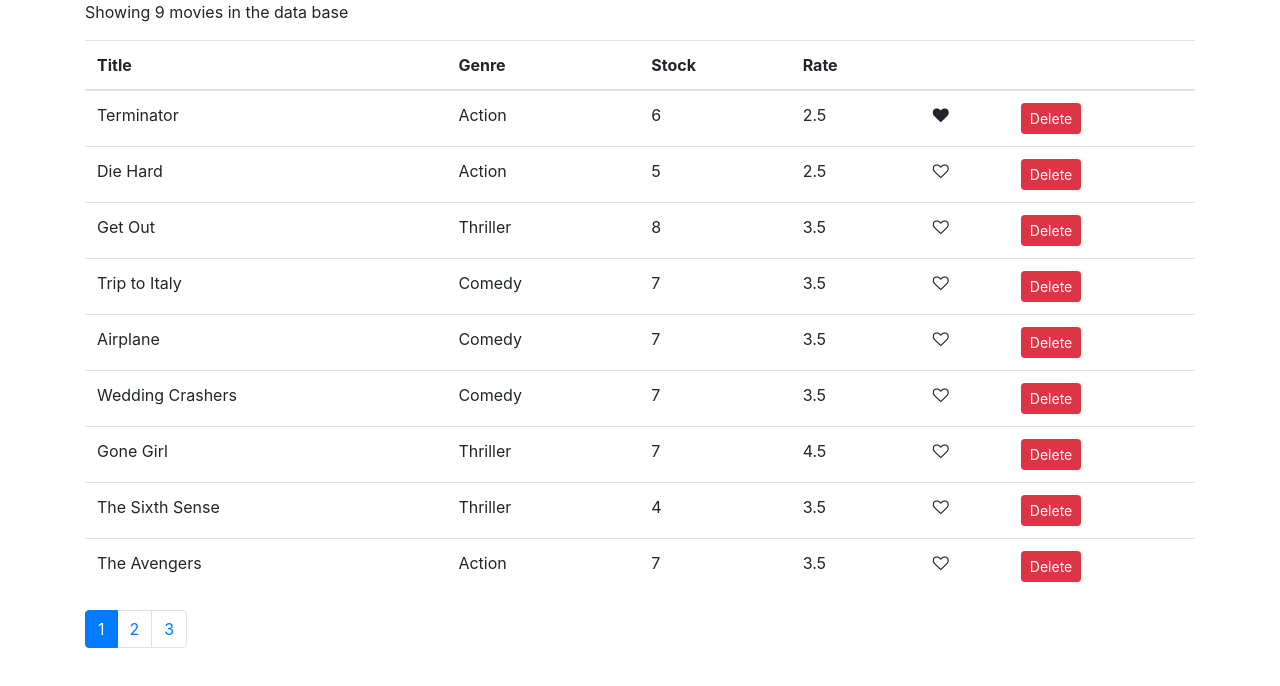
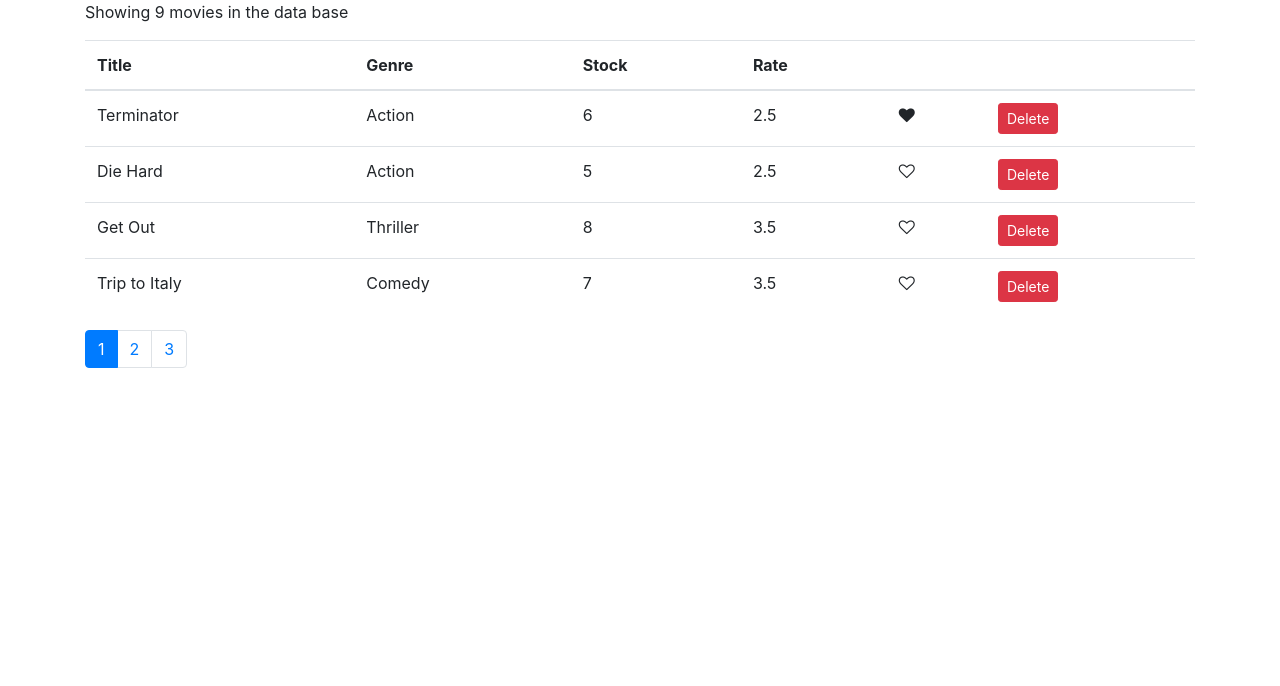
Before and after one commit to jvmfdev/vidly, a React (Create React App) app: page / in a window 1280 px wide. Shown: the top 686 px of the page. Built offline with nearby package versions, Linux system fonts and the light colour scheme.

Commit message:
Paginatation with data, pagination component created, movies updated

```diff
--- a/src/components/movies.jsx
+++ b/src/components/movies.jsx
@@ -2,6 +2,7 @@
 import Like from "./common/like";
 import Pagination from "./common/pagination";
 import { getMovies } from "../services/fakeMovieService";
+import {paginate} from "../utils/paginate";
 
 class Movies extends Component {
   state = {
@@ -10,13 +11,13 @@
     currentPage:1
   };
 
-  handleDelete = (movie) => {
+  handleDelete = movie => {
     //console.log(movie);
-    const movies = this.state.movies.filter((m) => m._id !== movie._id);
+    const movies = this.state.movies.filter(m => m._id !== movie._id);
     this.setState({ movies });
   };
 
-  handleLike = (movie) => {
+  handleLike = movie => {
     const movies = [...this.state.movies];
     const index = movies.indexOf(movie);
     movies[index] = { ...movies[index] };
@@ -29,9 +30,13 @@
   };
 
   render() {
-    const {pageSize,currentPage}=this.state;
-    const { length: count } = this.state.movies;
+
+    const { length: count} = this.state.movies;
+    const {pageSize,currentPage, movies: allMovies}=this.state;
+
     if (count === 0) return <p>There are no movies in the database</p>;
+
+    const movies = paginate(allMovies, currentPage, pageSize);
 
     return (
       <React.Fragment>
@@ -48,7 +53,7 @@
             </tr>
           </thead>
           <tbody>
-            {this.state.movies.map((movie) => (
+            {movies.map(movie => (
               <tr key={movie._id}>
                 <td>{movie.title}</td>
                 <td>{movie.genre.name}</td>
--- /dev/null
+++ b/src/utils/paginate.js
@@ -0,0 +1,9 @@
+import _ from "lodash";
+
+export function paginate(itmes, pageNumber, pageSize) {
+  const startIndex = (pageNumber - 1) * pageSize;
+  return _(itmes)
+  .slice(startIndex)
+  .take(pageSize)
+  .value();
+}
```
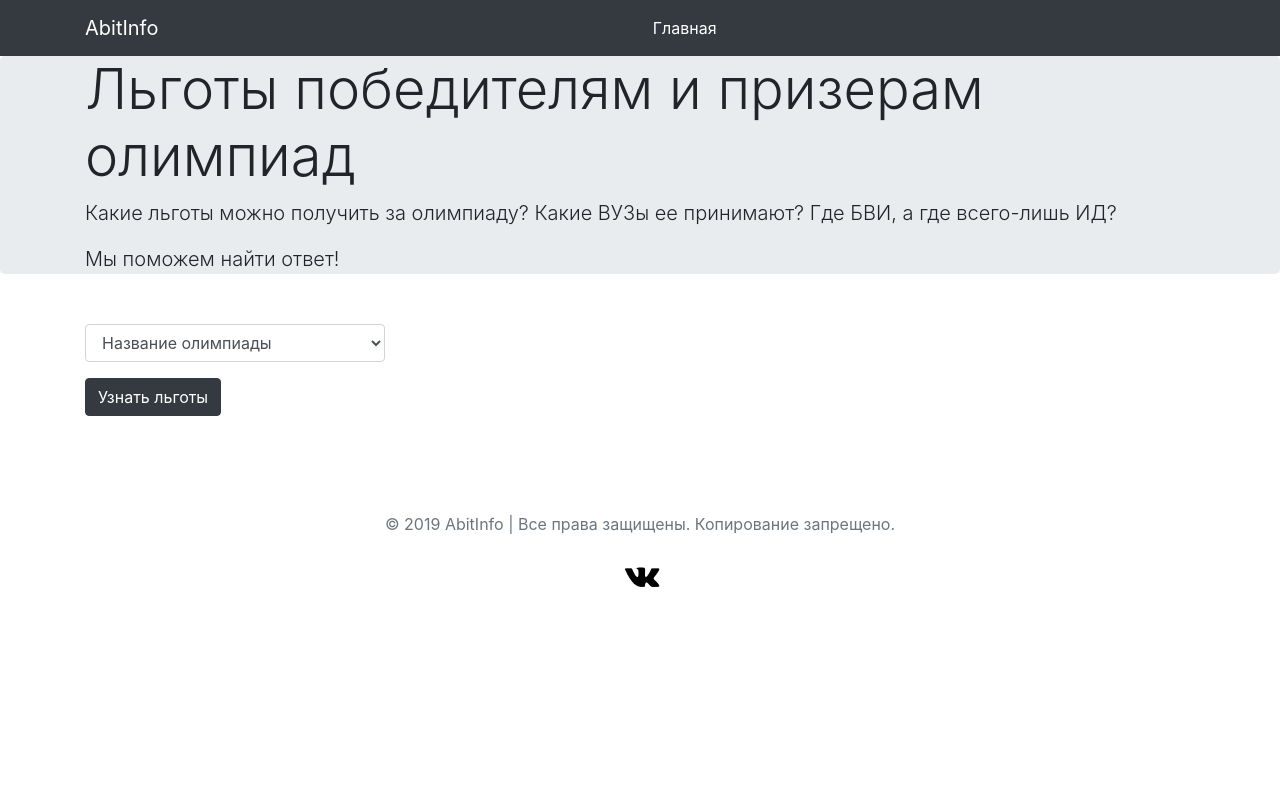
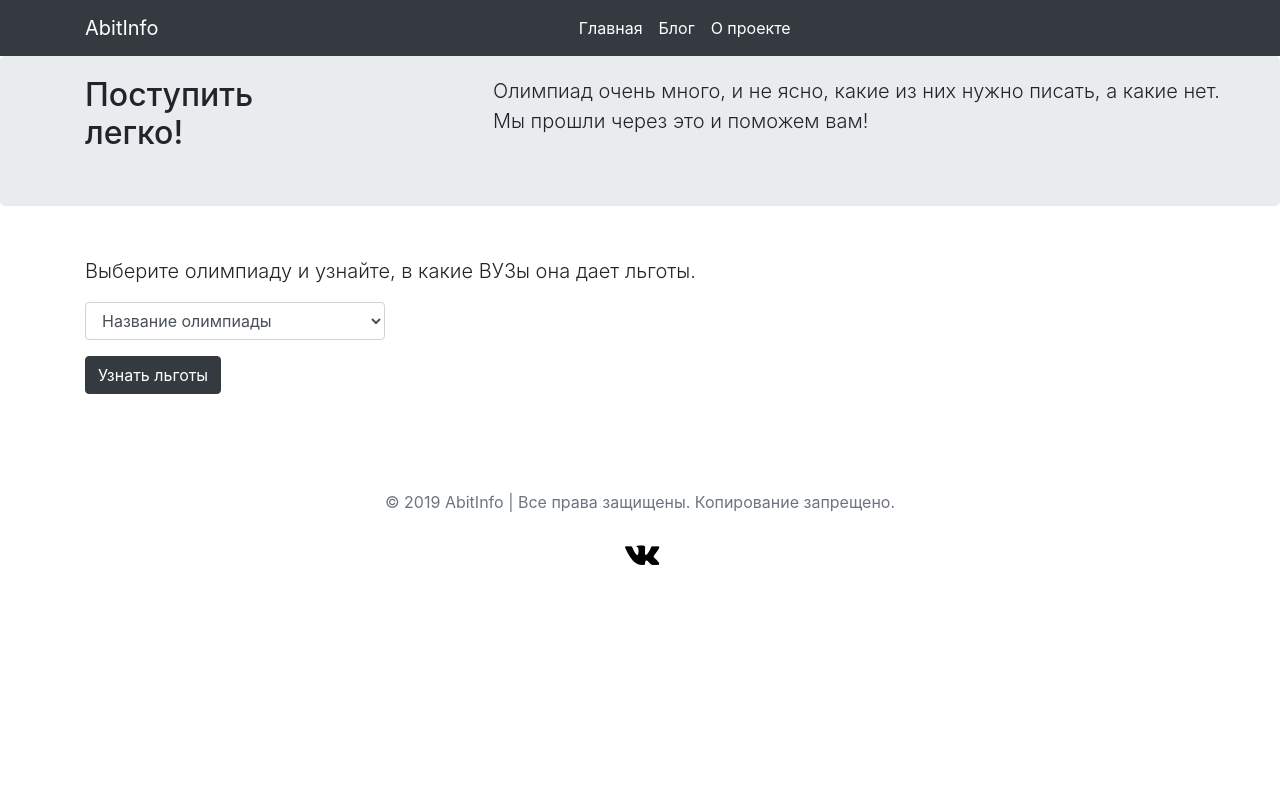
Before and after one commit to AndreiNekrasOn/AbitInfo, a Django app: page / in a window 1280 px wide. Run offline with Django 3.2, Linux system fonts and the light colour scheme; data that the repository does not hold is empty; some libraries are stand-ins or nearby versions.

Commit message:
frontend(new pages, changed jumbotron's text), debug falsem smth else maybe

```diff
--- a/abitinfo/settings.py
+++ b/abitinfo/settings.py
@@ -23,7 +23,7 @@
 SECRET_KEY = '==m3p%5@@*-kp1^=h(+lwiqrlx(-ac&ml*3cj2a1a=xllufc73'
 
 # SECURITY WARNING: don't run with debug turned on in production!
-DEBUG = True
+DEBUG = False
 
 ALLOWED_HOSTS = ['localhost', '127.0.0.1', 'abitinfo.pythonanywhere.com']
 
--- a/olcalc/models.py
+++ b/olcalc/models.py
@@ -32,7 +32,7 @@
     level = models.PositiveSmallIntegerField()
 
     def __str__(self):
-        return self.title
+        return str(self.title) + ' по предмету' + str(self.subject)
 
 
 class QPrivilege(models.Model):
--- a/olcalc/static/css/styles.css
+++ b/olcalc/static/css/styles.css
@@ -1,3 +1,29 @@
+* {
+    margin: 0px;
+    padding: 0px;
+}
+
+/*Scroll-bar trick, look here for more: https://css-tricks.com/almanac/properties/s/scrollbar/*/
+/* width */
+::-webkit-scrollbar {
+    width: 10px;
+}
+
+/* Track */
+::-webkit-scrollbar-track {
+    background: #f1f1f1;
+}
+
+/* Handle */
+::-webkit-scrollbar-thumb {
+    background: #888;
+}
+
+/* Handle on hover */
+::-webkit-scrollbar-thumb:hover {
+    background: #555;
+}
+
 body {
     height: 100vh;
     /*background: white;*/
@@ -19,7 +45,22 @@
 }
 
 .jumbotron {
-    margin-bottom:0;
+    height: 150px;
+    position: relative;
+    background-color: darkgrey;
+}
+
+.jumbotron h2 {
+    position: absolute;
+    padding-top: 20px;
+    width: 30px;
+}
+
+.jumbotron p {
+    position: absolute;
+    padding: 10px;
+    right: 50px;
+    top: 10px;
 }
 
 
--- a/olcalc/templates/olcalc/base.html
+++ b/olcalc/templates/olcalc/base.html
@@ -33,6 +33,12 @@
                             <li class="nav-item active">
                                 <a class="nav-link" href="../">Главная</a>
                             </li>
+                            <li class="nav-item active">
+                                <a class="nav-link" href="../blog">Блог</a>
+                            </li>
+                            <li class="nav-item active">
+                                <a class="nav-link" href="../project">О проекте</a>
+                            </li>
                     </ul>
                 </div>
             </div>
@@ -40,9 +46,9 @@
 
         <div class="jumbotron d-none d-sm-block my-0 py-0">
             <div class="container my-0">
-                <h1 class="display-4">Льготы победителям и призерам олимпиад</h1>
-                <p class="lead">Какие льготы можно получить за олимпиаду? Какие ВУЗы ее принимают? Где БВИ, а где всего-лишь ИД?</p>
-                <p class="lead">Мы поможем найти ответ!</p>
+                <h2 class="display-5">Поступить легко!</h2>
+                <p class="lead">Олимпиад очень много, и не ясно, какие из них нужно писать, а какие нет.
+                    <br>Мы прошли через это и поможем вам!</p>
             </div>
         </div>
     </header>
@@ -66,6 +72,8 @@
     <script src="https://code.jquery.com/jquery-3.3.1.slim.min.js" integrity="sha384-q8i/X+965DzO0rT7abK41JStQIAqVgRVzpbzo5smXKp4YfRvH+8abtTE1Pi6jizo" crossorigin="anonymous"></script>
     <script src="https://cdnjs.cloudflare.com/ajax/libs/popper.js/1.14.3/umd/popper.min.js" integrity="sha384-ZMP7rVo3mIykV+2+9J3UJ46jBk0WLaUAdn689aCwoqbBJiSnjAK/l8WvCWPIPm49" crossorigin="anonymous"></script>
     <script src="https://stackpath.bootstrapcdn.com/bootstrap/4.1.1/js/bootstrap.min.js" integrity="sha384-smHYKdLADwkXOn1EmN1qk/HfnUcbVRZyYmZ4qpPea6sjB/pTJ0euyQp0Mk8ck+5T" crossorigin="anonymous"></script>
+    <!--Bootstrap lightbox js -->
+    <script src="https://cdnjs.cloudflare.com/ajax/libs/ekko-lightbox/5.3.0/ekko-lightbox.js"></script>
 
 </body>
 </html>
--- a/olcalc/templates/olcalc/index.html
+++ b/olcalc/templates/olcalc/index.html
@@ -7,14 +7,14 @@
 {% block content %}
 
     <main role="main" class="container" style="margin-top: 50px;">
-
+        <p class="lead">Выберите олимпиаду и узнайте, в какие ВУЗы она дает льготы.</p>
         <form action="/search/" method="get">
             <div class="form-group">
                 <div class="form-group form-inline">
                     <select class="form-control" id="olymp_name" name="olymp_name" style="width: 300px;">
                        <option  value="" disabled selected>Название олимпиады</option>
                         {% for olymp in olymps %}
-                            <option>{{olymp}}</option>
+                            <option>{{olymp.title}} по предмету {{olymp.subject}}</option>
                         {% endfor %}
                     </select>
                 </div>
--- a/olcalc/urls.py
+++ b/olcalc/urls.py
@@ -5,5 +5,6 @@
     url(r'^$', views.index, name='index'),
     url(r'^test/$', views.test, name='test'),
     url(r'^search/$', views.search, name='search'),
-    url(r'^test_search/$', views.search, name='test_search'),
+    url(r'^blog/$', views.blog, name='blog'),
+    url(r'^project/$', views.project, name='project'),
 ]
--- a/olcalc/views.py
+++ b/olcalc/views.py
@@ -13,6 +13,16 @@
     return render(request, 'olcalc/test.html', {'olymps': olymps})
 
 
+def blog(request):
+    olymps = QOlymp.objects.order_by('title')
+    return render(request, 'olcalc/blog.html', {'olymps': olymps})
+
+
+def project(request):
+    olymps = QOlymp.objects.order_by('title')
+    return render(request, 'olcalc/project.html', {'olymps': olymps})
+
+
 def search(request):
     olymps = list(QOlymp.objects.order_by('title'))
     if 'olymp_name' in request.GET and request.GET['olymp_name']:
```
Also changed, not shown: olcalc/templates/olcalc/blog.html (added, +13 -0 lines), olcalc/templates/olcalc/project.html (added, +13 -0 lines), olcalc/static/img/sky.jpg (added), olcalc/static/img/ug.jpg (added).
++++++++++++++++++++
WHAT IS EXPECTED
Only the lines containing "title" are needed; copy each of them from the data.

RESULT BELOW
                 <td>{movie.title}</td>
-        return self.title
+        return str(self.title) + ' по предмету' + str(self.subject)
+                            <option>{{olymp.title}} по предмету {{olymp.subject}}</option>
+    olymps = QOlymp.objects.order_by('title')
+    olymps = QOlymp.objects.order_by('title')
     olymps = list(QOlymp.objects.order_by('title'))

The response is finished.